- TASK REQUIREMENTS -
Records follow. Pull out every line that contains "append".

(Before-and-after page screenshots)
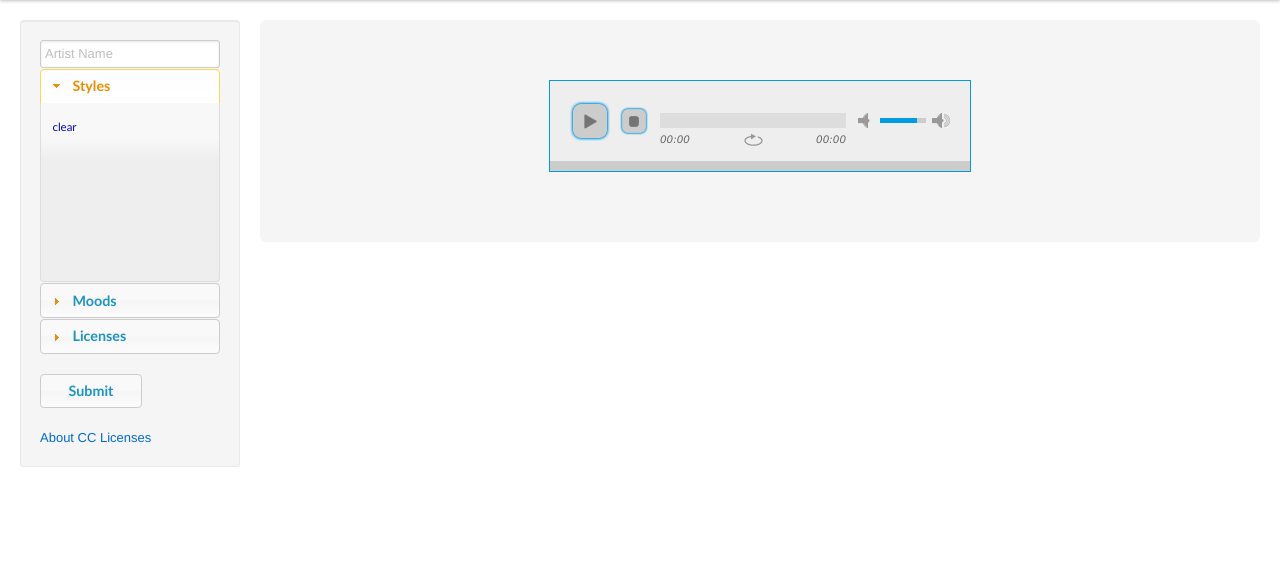
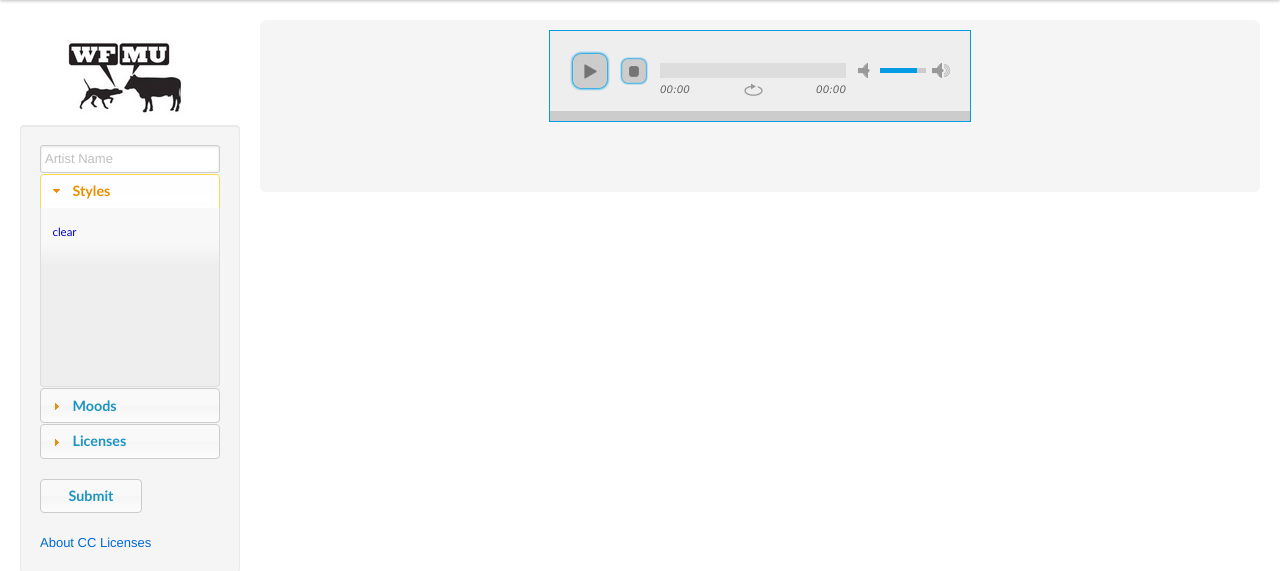
Before and after one commit to jsawruk/fmaradio, a PHP site: page / in a window 1280 px wide. Shown: the part 40-611 px from the top of the page. Run offline with PHP 8.4, Linux system fonts and the light colour scheme.

Commit message:
WFMU logo

```diff
--- a/css/main.css
+++ b/css/main.css
@@ -66,6 +66,9 @@ li.item {
 
 li.item .left {
 	float:left;
+	max-width:290px;
+	font-size:85%;
+	line-height:13px;
 }
 
 li.item .right {
@@ -94,3 +97,17 @@ div.jp-audio {
 	float:right;
 	padding-top:3px;
 }
+
+a.download {
+	font-size:85%;
+	display:inline-block;
+	margin-top:5px;
+}
+
+#wfmu-logo {
+	margin-left:28px;
+}
+
+.hero-unit {
+	padding-top:10px;
+}
--- a/index.php
+++ b/index.php
@@ -21,6 +21,10 @@
 		</div><!-- /.topbar -->
 		<div class="container-fluid">
 			<div class="sidebar">
+
+			<div id="wfmu-logo">
+				<img src="images/wfmu.png" alt="WFMU" />
+			</div>
 				<div class="well">
 					<input type="text" name="artist" id="artist" placeholder="Artist Name" />
 					<div id="accordion">
--- a/js/fma.js
+++ b/js/fma.js
@@ -198,7 +198,7 @@ fma.buildPlaylist = function(data, licenses) {
 			if(licenseIndex != -1) {
 				// Only add matching licenses
 				var listItem = $('<li class="item"></li>');
-				listItem.append('<div class="left">' + item.artist_name + '/' + item.title + '</div>');
+				listItem.append('<div class="left">' + item.artist_name + '/' + item.title + '<br /><a class="download">Download</a></div>');
 				listItem.append('<div class="right"><img src="images/' + licenseTitle + '.png"/></div>');
 				listItem.append('<div class="meta">' + item.tracks[0].foreign_id + '</div>');
 				$("#playlist").append(listItem);
```
Also changed, not shown: images/wfmu.png (added).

- ANSWER BOX -
-				listItem.append('<div class="left">' + item.artist_name + '/' + item.title + '</div>');
+				listItem.append('<div class="left">' + item.artist_name + '/' + item.title + '<br /><a class="download">Download</a></div>');
 				listItem.append('<div class="right"><img src="images/' + licenseTitle + '.png"/></div>');
 				listItem.append('<div class="meta">' + item.tracks[0].foreign_id + '</div>');
 				$("#playlist").append(listItem);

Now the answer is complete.